  • 21 percent increase in understanding the importance of reading others’ social cues, which is an incredibly important way to prevent unnecessary conflicts

In addition, 5,000 students in Mexico and 130,000 students in Israel have experienced the Free2B program. The research team at CHOP is poised to examine the impact of these shows, as well as to conduct national and international comparative studies.


 Free2B Framework

Towards a Replicable Model

The impact of Free2B will be increased through an ongoing cycle of evaluation, production refinements, outreach, and dissemination-- the Free2B Framework.  Specifically, this framework helps to achieve ongoing relevance, expansion, and impact over time. The Free2B team aims to capitalize on the initial success and excitement of Free2B to inspire and create school-specific anti-bullying action plans, mobile apps, and other technological innovations for edutainment (a combination of education and entertainment) in order to help children continue learning and practicing bullying prevention skills.

Meet the Free2B Research Team

Free2B is led by a group of research leaders from The Children's Hospital of Philadelphia, Drs. Stephen Leff, PhD, Tracy Waasdorp, PhD, MEd, Brooke Paskewich, PsyD, and Flaura Winston, MD, PhD., who collectively have expertise in bullying and school-based prevention, public health and injury prevention, sophisticated design and statistics, and strategies for large-scale dissemination.
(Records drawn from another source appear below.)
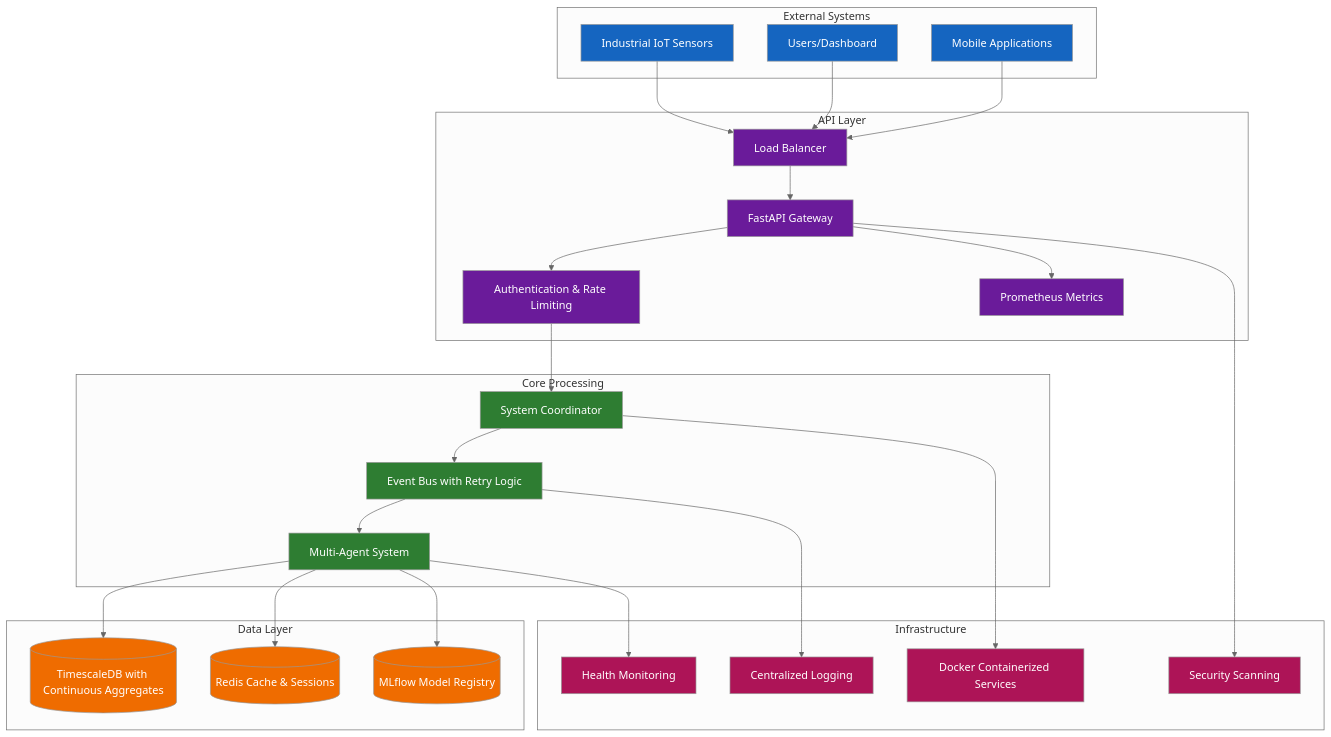
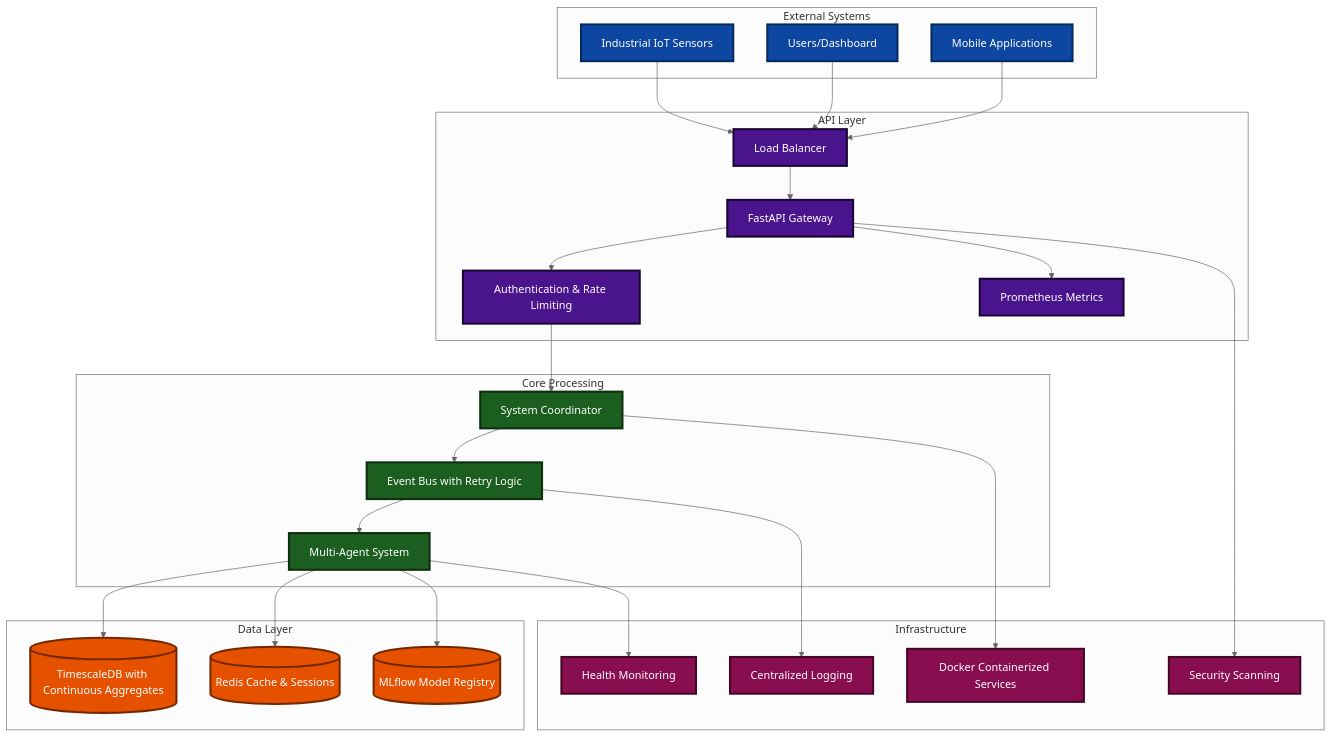
Before and after one commit to YanCotta/enterprise_challenge_sprint_1_hermes_reply: the first of 25 diagrams in smart-maintenance-saas/docs/SYSTEM_AND_ARCHITECTURE.md, drawn with Mermaid (neutral theme). The commit also changed other lines of this file, not shown here.

Commit message:
Add comprehensive system diagrams with darker colors for better visibility

````diff
--- a/smart-maintenance-saas/docs/SYSTEM_AND_ARCHITECTURE.md
+++ b/smart-maintenance-saas/docs/SYSTEM_AND_ARCHITECTURE.md
@@ -48,63 +48,63 @@
 ```mermaid
 graph TB
     subgraph "External Systems"
         IOT[Industrial IoT Sensors]
         USERS[Users/Dashboard]
         MOBILE[Mobile Applications]
     end
 
     subgraph "API Layer"
         LB[Load Balancer]
         API[FastAPI Gateway]
         AUTH[Authentication & Rate Limiting]
         METRICS[Prometheus Metrics]
     end
 
     subgraph "Core Processing"
         COORD[System Coordinator]
         EVENT[Event Bus with Retry Logic]
         AGENTS[Multi-Agent System]
     end
 
     subgraph "Data Layer"
         TS[(TimescaleDB with Continuous Aggregates)]
         REDIS[(Redis Cache & Sessions)]
         MLFLOW[(MLflow Model Registry)]
     end
 
     subgraph "Infrastructure"
         DOCKER[Docker Containerized Services]
         MONITOR[Health Monitoring]
         LOGS[Centralized Logging]
         SECURITY[Security Scanning]
     end
 
     IOT --> LB
     USERS --> LB
     MOBILE --> LB
     LB --> API
     API --> AUTH
     AUTH --> COORD
     COORD --> EVENT
     EVENT --> AGENTS
     AGENTS --> TS
     AGENTS --> REDIS
     AGENTS --> MLFLOW
     COORD --> DOCKER
     AGENTS --> MONITOR
     EVENT --> LOGS
     API --> METRICS
     API --> SECURITY
 
-    classDef external fill:#1565C0,color:#ffffff
-    classDef api fill:#6A1B9A,color:#ffffff
-    classDef core fill:#2E7D32,color:#ffffff
-    classDef data fill:#EF6C00,color:#ffffff
-    classDef infra fill:#AD1457,color:#ffffff
+    classDef external fill:#0D47A1,color:#ffffff,stroke:#062a5e,stroke-width:3px
+    classDef api fill:#4A148C,color:#ffffff,stroke:#1a0632,stroke-width:3px
+    classDef core fill:#1B5E20,color:#ffffff,stroke:#0d2f10,stroke-width:3px
+    classDef data fill:#E65100,color:#ffffff,stroke:#732800,stroke-width:3px
+    classDef infra fill:#880E4F,color:#ffffff,stroke:#440727,stroke-width:3px
 
     class IOT,USERS,MOBILE external
     class LB,API,AUTH,METRICS api
     class COORD,EVENT,AGENTS core
     class TS,REDIS,MLFLOW data
     class DOCKER,MONITOR,LOGS,SECURITY infra
 ```
````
They are joined by Ori Yardeni, an expert in edutainment and technology.  

Recommended Reading

Allen VD, Solomon P. Educational-Entertainment as an Intervention With Black Adolescents Exposed to Community Violence. Journal of Prevention and Intervention in the Community, 2012. 40(4): 313-324.

Leff SS, Lefler EK, Khera GS, Paskewich B, Jawad AF. Preliminary Examination of a Cartoon-based Hostile Attribution Bias Measure for Urban African-American Boys. American Journal of Community Psychology, 2011.49(3-4):332-346.

Leff SS, Waasdorp TE, Winston FK. Free2B: Bridging the gap between theory, practice. Injury Prevention, 2016. 22: A208.

Nocentini A, Zambuto V, Menesini E. Anti-bullying Programs and Information and Communication Technologies (ICTs): A systematic review. Aggression and Violent Behavior. 2015. 23:52-60.

Sapouna M, Wolke D, Vannini N, Watson S, Woods S, Schneider W, Enz S, Hall L, Paiva A, André E, Dautenhahn K, Aylett R. Virtual Learning Intervention to Reduce Bullying Victimization in Primary School: A controlled trial. Journal of Child Psychology and Psychiatry, 2010. 51(1):104–112.